Required work: Give an exact copy of every entry.

Materials provided:
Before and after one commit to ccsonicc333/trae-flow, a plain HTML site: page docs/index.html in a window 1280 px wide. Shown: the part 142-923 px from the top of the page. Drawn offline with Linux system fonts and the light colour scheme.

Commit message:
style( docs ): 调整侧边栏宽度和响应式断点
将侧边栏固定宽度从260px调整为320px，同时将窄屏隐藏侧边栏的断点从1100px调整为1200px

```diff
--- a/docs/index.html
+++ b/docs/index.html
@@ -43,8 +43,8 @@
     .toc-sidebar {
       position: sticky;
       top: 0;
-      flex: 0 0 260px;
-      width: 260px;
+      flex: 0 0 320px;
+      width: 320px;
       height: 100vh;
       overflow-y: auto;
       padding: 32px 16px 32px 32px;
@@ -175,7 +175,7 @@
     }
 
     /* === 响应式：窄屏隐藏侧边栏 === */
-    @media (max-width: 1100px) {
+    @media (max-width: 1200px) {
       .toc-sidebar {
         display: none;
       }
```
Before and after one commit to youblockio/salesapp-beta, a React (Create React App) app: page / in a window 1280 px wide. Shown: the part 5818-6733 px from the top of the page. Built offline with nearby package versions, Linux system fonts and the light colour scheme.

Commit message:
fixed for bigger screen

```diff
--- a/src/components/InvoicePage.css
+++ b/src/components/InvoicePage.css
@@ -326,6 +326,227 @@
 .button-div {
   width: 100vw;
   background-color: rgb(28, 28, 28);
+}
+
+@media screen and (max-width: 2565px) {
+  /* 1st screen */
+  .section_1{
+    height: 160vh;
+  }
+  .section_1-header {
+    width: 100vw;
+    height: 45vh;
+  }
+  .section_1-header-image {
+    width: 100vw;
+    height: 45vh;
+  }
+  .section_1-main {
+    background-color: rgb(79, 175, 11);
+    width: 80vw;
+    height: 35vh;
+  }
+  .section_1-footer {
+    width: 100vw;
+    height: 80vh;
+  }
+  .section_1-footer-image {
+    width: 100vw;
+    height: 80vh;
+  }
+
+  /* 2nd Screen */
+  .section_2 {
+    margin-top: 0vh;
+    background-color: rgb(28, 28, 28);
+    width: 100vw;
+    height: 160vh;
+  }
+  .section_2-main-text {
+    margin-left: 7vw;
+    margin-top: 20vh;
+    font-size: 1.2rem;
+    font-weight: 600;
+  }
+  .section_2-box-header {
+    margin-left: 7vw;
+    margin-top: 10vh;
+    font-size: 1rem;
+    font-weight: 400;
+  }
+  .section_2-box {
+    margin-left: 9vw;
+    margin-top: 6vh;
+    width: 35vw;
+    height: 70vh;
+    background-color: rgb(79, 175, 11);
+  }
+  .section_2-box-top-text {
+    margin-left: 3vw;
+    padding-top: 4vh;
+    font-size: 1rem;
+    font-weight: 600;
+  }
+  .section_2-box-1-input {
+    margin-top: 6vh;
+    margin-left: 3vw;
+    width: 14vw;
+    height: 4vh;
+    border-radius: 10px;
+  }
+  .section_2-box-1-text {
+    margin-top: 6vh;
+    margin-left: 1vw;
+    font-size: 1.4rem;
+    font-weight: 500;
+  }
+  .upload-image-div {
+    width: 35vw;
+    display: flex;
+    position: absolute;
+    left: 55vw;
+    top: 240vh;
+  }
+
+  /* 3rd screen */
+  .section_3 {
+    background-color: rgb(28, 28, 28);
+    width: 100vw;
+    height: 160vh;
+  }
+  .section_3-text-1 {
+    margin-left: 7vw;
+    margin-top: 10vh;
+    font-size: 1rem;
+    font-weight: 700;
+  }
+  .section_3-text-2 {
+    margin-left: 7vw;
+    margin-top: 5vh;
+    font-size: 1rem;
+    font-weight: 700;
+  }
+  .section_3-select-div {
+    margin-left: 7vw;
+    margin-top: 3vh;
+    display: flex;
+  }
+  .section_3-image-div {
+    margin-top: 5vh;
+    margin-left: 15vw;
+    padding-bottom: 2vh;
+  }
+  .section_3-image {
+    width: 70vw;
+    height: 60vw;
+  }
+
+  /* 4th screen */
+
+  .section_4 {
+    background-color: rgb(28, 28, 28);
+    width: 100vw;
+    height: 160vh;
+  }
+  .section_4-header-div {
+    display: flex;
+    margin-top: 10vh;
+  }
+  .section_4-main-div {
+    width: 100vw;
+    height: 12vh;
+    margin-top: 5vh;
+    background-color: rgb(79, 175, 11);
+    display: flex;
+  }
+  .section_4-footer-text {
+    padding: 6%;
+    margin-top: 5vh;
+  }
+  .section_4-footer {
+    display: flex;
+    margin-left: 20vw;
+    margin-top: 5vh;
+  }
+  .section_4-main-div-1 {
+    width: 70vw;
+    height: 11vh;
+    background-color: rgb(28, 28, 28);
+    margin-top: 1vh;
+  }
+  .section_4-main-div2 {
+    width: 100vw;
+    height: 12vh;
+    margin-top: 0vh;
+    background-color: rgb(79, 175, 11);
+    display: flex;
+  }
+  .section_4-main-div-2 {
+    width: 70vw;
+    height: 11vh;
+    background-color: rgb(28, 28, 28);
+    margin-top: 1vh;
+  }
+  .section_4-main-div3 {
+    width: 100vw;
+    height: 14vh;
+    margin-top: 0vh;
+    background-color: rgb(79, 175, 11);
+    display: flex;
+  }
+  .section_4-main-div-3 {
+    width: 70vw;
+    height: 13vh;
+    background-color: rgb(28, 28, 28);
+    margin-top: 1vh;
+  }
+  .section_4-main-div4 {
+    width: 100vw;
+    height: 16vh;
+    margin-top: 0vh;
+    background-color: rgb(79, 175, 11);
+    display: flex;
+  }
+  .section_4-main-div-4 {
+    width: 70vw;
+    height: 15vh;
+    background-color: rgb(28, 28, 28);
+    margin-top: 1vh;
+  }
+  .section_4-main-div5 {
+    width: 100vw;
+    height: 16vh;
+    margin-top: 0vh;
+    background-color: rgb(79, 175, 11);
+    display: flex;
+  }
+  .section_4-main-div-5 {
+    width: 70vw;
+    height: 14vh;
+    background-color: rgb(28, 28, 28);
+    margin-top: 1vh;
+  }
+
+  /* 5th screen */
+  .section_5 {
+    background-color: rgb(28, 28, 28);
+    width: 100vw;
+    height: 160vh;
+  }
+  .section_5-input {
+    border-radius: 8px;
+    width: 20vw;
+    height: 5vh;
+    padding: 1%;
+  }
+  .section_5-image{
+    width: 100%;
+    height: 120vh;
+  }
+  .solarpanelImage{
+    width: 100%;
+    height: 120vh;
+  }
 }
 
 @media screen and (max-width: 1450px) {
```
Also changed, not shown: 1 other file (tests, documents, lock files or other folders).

Result for this task:
Before and after one commit to ccsonicc333/trae-flow, a plain HTML site: page docs/index.html in a window 1280 px wide. Shown: the part 142-923 px from the top of the page. Drawn offline with Linux system fonts and the light colour scheme.

Commit message:
style( docs ): 调整侧边栏宽度和响应式断点
将侧边栏固定宽度从260px调整为320px，同时将窄屏隐藏侧边栏的断点从1100px调整为1200px

```diff
--- a/docs/index.html
+++ b/docs/index.html
@@ -43,8 +43,8 @@
     .toc-sidebar {
       position: sticky;
       top: 0;
-      flex: 0 0 260px;
-      width: 260px;
+      flex: 0 0 320px;
+      width: 320px;
       height: 100vh;
       overflow-y: auto;
       padding: 32px 16px 32px 32px;
@@ -175,7 +175,7 @@
     }
 
     /* === 响应式：窄屏隐藏侧边栏 === */
-    @media (max-width: 1100px) {
+    @media (max-width: 1200px) {
       .toc-sidebar {
         display: none;
       }
```
Before and after one commit to youblockio/salesapp-beta, a React (Create React App) app: page / in a window 1280 px wide. Shown: the part 5818-6733 px from the top of the page. Built offline with nearby package versions, Linux system fonts and the light colour scheme.

Commit message:
fixed for bigger screen

```diff
--- a/src/components/InvoicePage.css
+++ b/src/components/InvoicePage.css
@@ -326,6 +326,227 @@
 .button-div {
   width: 100vw;
   background-color: rgb(28, 28, 28);
+}
+
+@media screen and (max-width: 2565px) {
+  /* 1st screen */
+  .section_1{
+    height: 160vh;
+  }
+  .section_1-header {
+    width: 100vw;
+    height: 45vh;
+  }
+  .section_1-header-image {
+    width: 100vw;
+    height: 45vh;
+  }
+  .section_1-main {
+    background-color: rgb(79, 175, 11);
+    width: 80vw;
+    height: 35vh;
+  }
+  .section_1-footer {
+    width: 100vw;
+    height: 80vh;
+  }
+  .section_1-footer-image {
+    width: 100vw;
+    height: 80vh;
+  }
+
+  /* 2nd Screen */
+  .section_2 {
+    margin-top: 0vh;
+    background-color: rgb(28, 28, 28);
+    width: 100vw;
+    height: 160vh;
+  }
+  .section_2-main-text {
+    margin-left: 7vw;
+    margin-top: 20vh;
+    font-size: 1.2rem;
+    font-weight: 600;
+  }
+  .section_2-box-header {
+    margin-left: 7vw;
+    margin-top: 10vh;
+    font-size: 1rem;
+    font-weight: 400;
+  }
+  .section_2-box {
+    margin-left: 9vw;
+    margin-top: 6vh;
+    width: 35vw;
+    height: 70vh;
+    background-color: rgb(79, 175, 11);
+  }
+  .section_2-box-top-text {
+    margin-left: 3vw;
+    padding-top: 4vh;
+    font-size: 1rem;
+    font-weight: 600;
+  }
+  .section_2-box-1-input {
+    margin-top: 6vh;
+    margin-left: 3vw;
+    width: 14vw;
+    height: 4vh;
+    border-radius: 10px;
+  }
+  .section_2-box-1-text {
+    margin-top: 6vh;
+    margin-left: 1vw;
+    font-size: 1.4rem;
+    font-weight: 500;
+  }
+  .upload-image-div {
+    width: 35vw;
+    display: flex;
+    position: absolute;
+    left: 55vw;
+    top: 240vh;
+  }
+
+  /* 3rd screen */
+  .section_3 {
+    background-color: rgb(28, 28, 28);
+    width: 100vw;
+    height: 160vh;
+  }
+  .section_3-text-1 {
+    margin-left: 7vw;
+    margin-top: 10vh;
+    font-size: 1rem;
+    font-weight: 700;
+  }
+  .section_3-text-2 {
+    margin-left: 7vw;
+    margin-top: 5vh;
+    font-size: 1rem;
+    font-weight: 700;
+  }
+  .section_3-select-div {
+    margin-left: 7vw;
+    margin-top: 3vh;
+    display: flex;
+  }
+  .section_3-image-div {
+    margin-top: 5vh;
+    margin-left: 15vw;
+    padding-bottom: 2vh;
+  }
+  .section_3-image {
+    width: 70vw;
+    height: 60vw;
+  }
+
+  /* 4th screen */
+
+  .section_4 {
+    background-color: rgb(28, 28, 28);
+    width: 100vw;
+    height: 160vh;
+  }
+  .section_4-header-div {
+    display: flex;
+    margin-top: 10vh;
+  }
+  .section_4-main-div {
+    width: 100vw;
+    height: 12vh;
+    margin-top: 5vh;
+    background-color: rgb(79, 175, 11);
+    display: flex;
+  }
+  .section_4-footer-text {
+    padding: 6%;
+    margin-top: 5vh;
+  }
+  .section_4-footer {
+    display: flex;
+    margin-left: 20vw;
+    margin-top: 5vh;
+  }
+  .section_4-main-div-1 {
+    width: 70vw;
+    height: 11vh;
+    background-color: rgb(28, 28, 28);
+    margin-top: 1vh;
+  }
+  .section_4-main-div2 {
+    width: 100vw;
+    height: 12vh;
+    margin-top: 0vh;
+    background-color: rgb(79, 175, 11);
+    display: flex;
+  }
+  .section_4-main-div-2 {
+    width: 70vw;
+    height: 11vh;
+    background-color: rgb(28, 28, 28);
+    margin-top: 1vh;
+  }
+  .section_4-main-div3 {
+    width: 100vw;
+    height: 14vh;
+    margin-top: 0vh;
+    background-color: rgb(79, 175, 11);
+    display: flex;
+  }
+  .section_4-main-div-3 {
+    width: 70vw;
+    height: 13vh;
+    background-color: rgb(28, 28, 28);
+    margin-top: 1vh;
+  }
+  .section_4-main-div4 {
+    width: 100vw;
+    height: 16vh;
+    margin-top: 0vh;
+    background-color: rgb(79, 175, 11);
+    display: flex;
+  }
+  .section_4-main-div-4 {
+    width: 70vw;
+    height: 15vh;
+    background-color: rgb(28, 28, 28);
+    margin-top: 1vh;
+  }
+  .section_4-main-div5 {
+    width: 100vw;
+    height: 16vh;
+    margin-top: 0vh;
+    background-color: rgb(79, 175, 11);
+    display: flex;
+  }
+  .section_4-main-div-5 {
+    width: 70vw;
+    height: 14vh;
+    background-color: rgb(28, 28, 28);
+    margin-top: 1vh;
+  }
+
+  /* 5th screen */
+  .section_5 {
+    background-color: rgb(28, 28, 28);
+    width: 100vw;
+    height: 160vh;
+  }
+  .section_5-input {
+    border-radius: 8px;
+    width: 20vw;
+    height: 5vh;
+    padding: 1%;
+  }
+  .section_5-image{
+    width: 100%;
+    height: 120vh;
+  }
+  .solarpanelImage{
+    width: 100%;
+    height: 120vh;
+  }
 }
 
 @media screen and (max-width: 1450px) {
```
Also changed, not shown: 1 other file (tests, documents, lock files or other folders).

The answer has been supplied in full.